Though you’d be hard-pressed to reach adulthood without having absorbed dozens and dozens of sometimes-contradictory and often unsolicited opinions on pubic hair (especially women’s) and what to do with it, it’s not surprising if you still don’t know why you have it in the first place. While there exists some research on pubic hair preferences, there is very little to be found on its purpose. But if one assumes there’s an evolutionary rationale for every part of our bodies, pubic hair must be there for a reason … right?
Perhaps unsurprisingly, this isn’t a major area of interest for medical researchers, Dr. Raquel Dardik, a gynecologist at NYU Langone Health, tells me. (“Generally, we’re trying to focus on things that will have more of a public impact,” she says.) That said, there are a few evidence-based theories as to what pubic hair might be for.
Pubic hair is a mechanical barrier to your skin.
The best supported theory as to pubic hair’s function is probably also the most intuitive: it’s there to cover your skin. “The most common thought is that it’s used for protection of the pubic area, like a little bit of a cushion,” says Dardik. “It can prevent a lot of abrasions and other things that, when you don’t have any pubic hair, you’re more likely to get, like abrasions, irritation, exposure to dust, etc.”
But does that mean that removing one’s pubic hair also removes one’s protection? Sort of, says Dardik. “We know removal doesn’t cause any significant problems for women, as long as it’s done in a hygienic, proper way,” she says. It’s that last part that’s key — removing pubic hair can cause abrasions, irritation, and even infection, but it’s the removal itself that does it, says Dr. Jen Gunter, an OB/GYN and author of the upcoming book The Vagina Bible. “There are a lot of studies that talk about the trauma of pubic hair removal,” she says. “We see burns from hot wax, we see injuries from razors, abscesses, things like that. There definitely are a fair number of visits to the emergency department every year, and also to the gynecologist’s office, related to the actual injuries from pubic hair removal.” But again — it’s not being without pubic hair that’s risky, but the removal itself.
Pubic hair may be there to trap moisture.

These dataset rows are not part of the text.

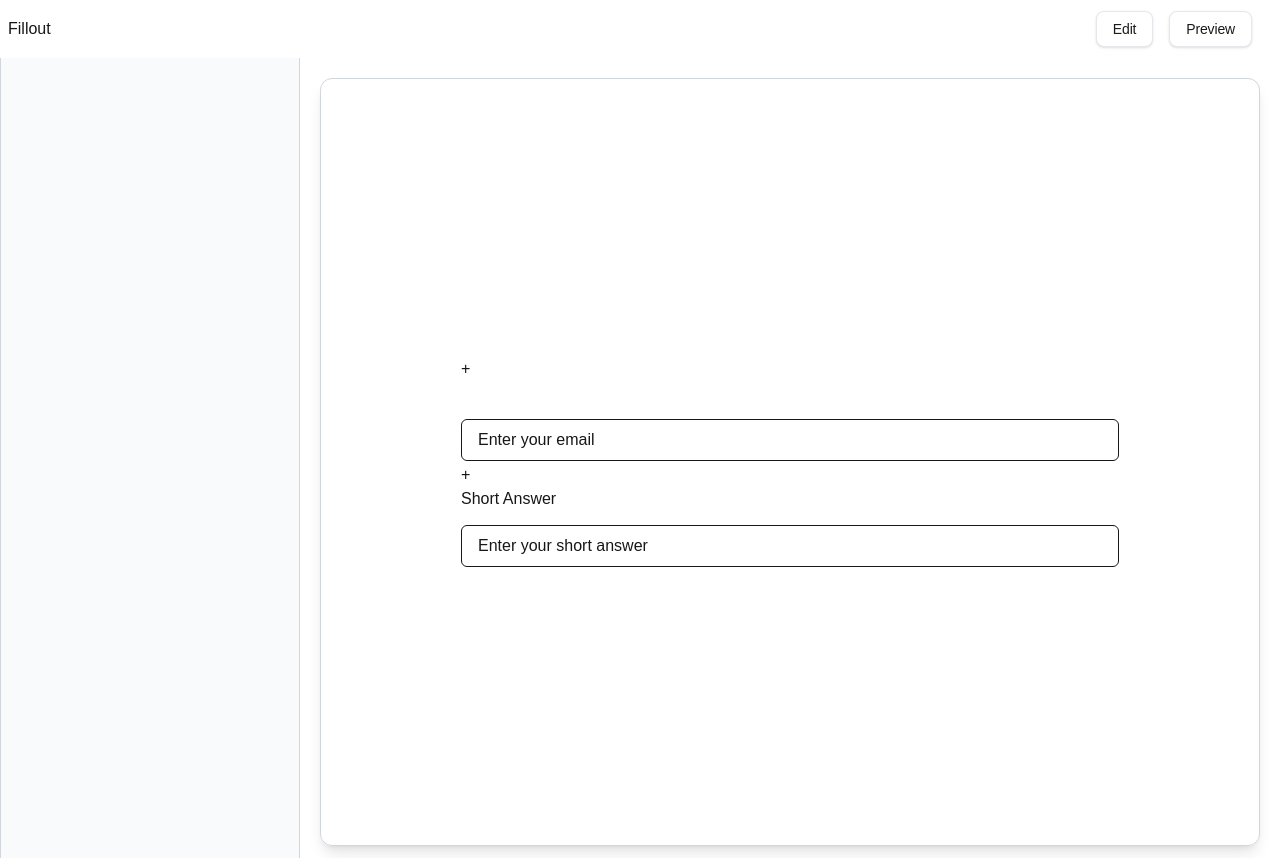
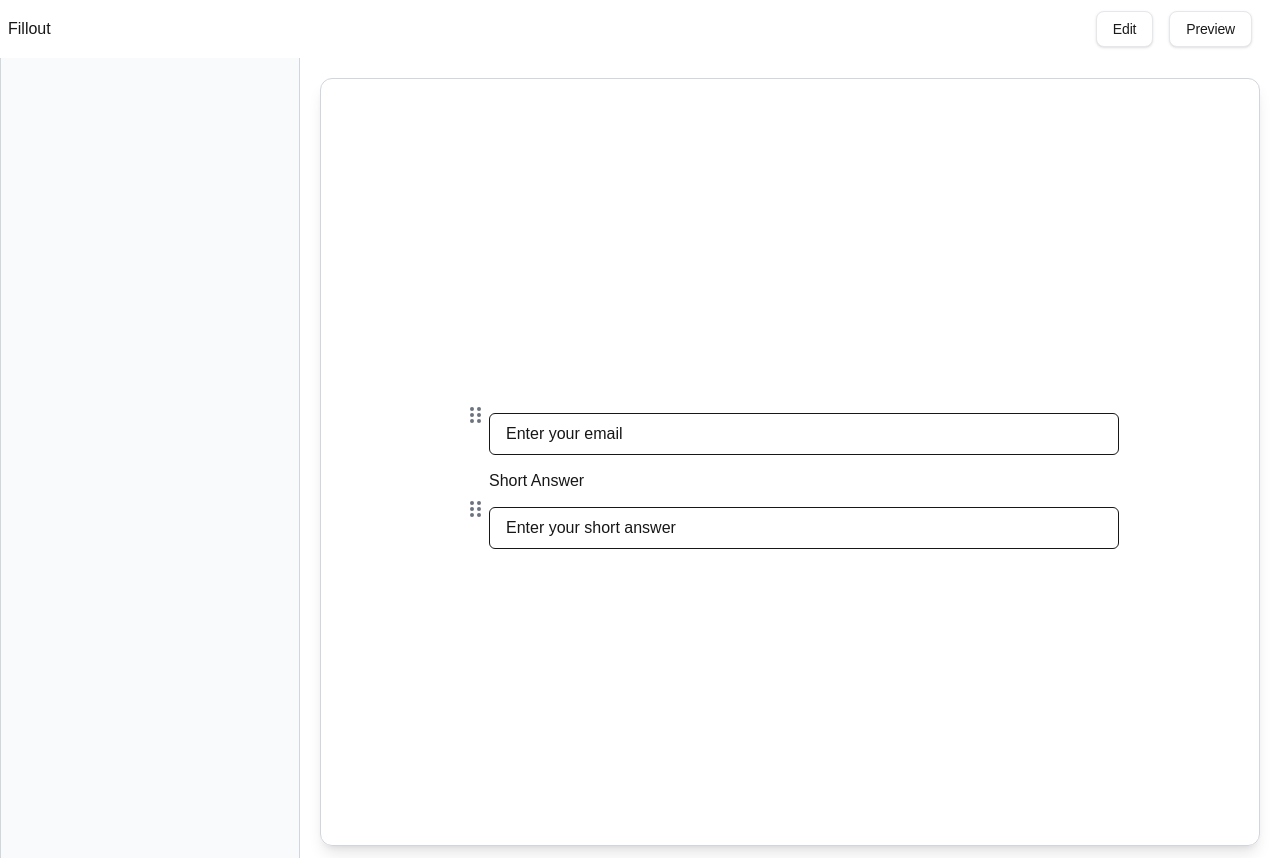
Before and after one commit to jaebungs/realtime-fillout-poc, a Next.js app: page / in a window 1280 px wide. Built offline with nearby package versions, Linux system fonts and the light colour scheme.

Commit message:
add group icon

```diff
--- a/src/app/components/EditCanvas.tsx
+++ b/src/app/components/EditCanvas.tsx
@@ -38,20 +38,22 @@ const EditCanvas = () => {
           const isSelected = selectedComponentId === form.id
           return <div
             key={form.id}
-            className={`w-full
+            className={`w-full flex items-center
               ${isSelected
               ? 'border-2 border-[rgba(238,212,63,0.7)]'
               : 'border border-transparent hover:border-[rgba(238,212,63,0.7)]'
             }`}
           >
-            <div className="w-full ">+</div>
+            <div className='w-7 min-h-full cursor-move flex justify-center items-center flex-shrink-0'>
+              <svg width="15" height="18" viewBox="0 0 15 18" fill="none" xmlns="http://www.w3.org/2000/svg"><path d="M4 10C4.55228 10 5 9.5523 5 9C5 8.4477 4.55228 8 4 8C3.44772 8 3 8.4477 3 9C3 9.5523 3.44772 10 4 10Z" stroke="#6b7280" strokeWidth="2" strokeLinecap="round" strokeLinejoin="round"></path><path d="M4 4C4.55228 4 5 3.55228 5 3C5 2.44772 4.55228 2 4 2C3.44772 2 3 2.44772 3 3C3 3.55228 3.44772 4 4 4Z" stroke="#6b7280" strokeWidth="2" strokeLinecap="round" strokeLinejoin="round"></path><path d="M11 4C11.5523 4 12 3.55228 12 3C12 2.44772 11.5523 2 11 2C10.4477 2 10 2.44772 10 3C10 3.55228 10.4477 4 11 4Z" stroke="#6b7280" strokeWidth="2" strokeLinecap="round" strokeLinejoin="round"></path><path d="M11 10C11.5523 10 12 9.5523 12 9C12 8.4477 11.5523 8 11 8C10.4477 8 10 8.4477 10 9C10 9.5523 10.4477 10 11 10Z" stroke="#6b7280" strokeWidth="2" strokeLinecap="round" strokeLinejoin="round"></path><path d="M11 16C11.5523 16 12 15.5523 12 15C12 14.4477 11.5523 14 11 14C10.4477 14 10 14.4477 10 15C10 15.5523 10.4477 16 11 16Z" stroke="#6b7280" strokeWidth="2" strokeLinecap="round" strokeLinejoin="round"></path><path d="M4 16C4.55228 16 5 15.5523 5 15C5 14.4477 4.55228 14 4 14C3.44772 14 3 14.4477 3 15C3 15.5523 3.44772 16 4 16Z" stroke="#6b7280" strokeWidth="2" strokeLinecap="round" strokeLinejoin="round"></path></svg>
+            </div>
             <div
               draggable
               onDragStart={(e) => onDragStart(e, form.id)}
               onDragOver={onDragOver}
               onDrop={(e) => onDrop(e, index)}
               onClick={() => handleComponentClick(form.id)}
-              className="cursor-pointer"
+              className="w-full py-[6px] cursor-pointer"
             >
               {renderComponent(form)}
             </div>
```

According to Gunter, vulva skin has a higher moisture content than other parts of the body, and pubic hair might serve to maintain it. “Pubic hair probably helps keep the humidity or the moisture content high in vulva skin by trapping moisture,” she says.
Pubic hair seems to reduce the transmission of STDs and other infections.
While researchers and doctors caution that the relationship is not proven to be causative, there is evidence that the removal of pubic hair is correlated with nearly twice the risk of contracting an STD. “There is some emerging data showing that pubic hair removal is associated with an increased incidence of viral sexually transmitted diseases, so HPV, herpes, and potentially other STDs as well,” says Gunter. “Most recently there was a study linking it with dysplasia, which is pre-cancer, which is probably linked to HPV.” It is of course possible that people who remove their pubic hair are also engaging in sexual behaviors which increase their risk, says Gunter, but even after controlling for number of sexual partners, the increased risk remained.
Exactly how this works is still a mystery, but Gunter says it’s possible it has something to do with hair removal’s disruption of the acid mantle, a combination of sebum and bacteria which she describes as “the the final layer of waterproofing” on our skin. When we shave, or wax, or laser that skin, we might also remove that protective layer. Generally speaking, too, says Gunter, we know from surgery studies that hair removal (broadly) leads to increased risk of infection — so it makes sense this would apply to STDs, too.
Pubic hair might emit pheromones — but probably not.
Finally — and least scientifically — there is some speculation that pubic hair has something to do with the transmission of pheromones, an already dubious concept as applied to humans. “There’s no medical or scientific data” to back up the theory tying pubic hair to pheromones, says Dardik, and yet it’s one often suggested by women’s magazines.
“A lot of people really don’t believe that pheromones are a big part of the way we reproduce anymore,” adds Gunter. As a result, she says “I don’t really emphasize that component.”
What am I supposed to do with this information?
Ultimately, it’s up to you, says Dardik. “It’s very much a woman’s choice. Pubic hair has not caused any problems throughout the ages and it doesn’t cause any problems currently,” she says.
Still, Gunter encourages us to think of public hair removal as an “intervention,” much in the same way hair dye is an intervention. “You dye your hair, that’s an intervention — there’s a risk of reaction to the dye. There are risks with that,” she says. “We haven’t really spoken much about the risks of pubic hair removal until recently, so I think it’s important for people to know we don’t know what we don’t know.”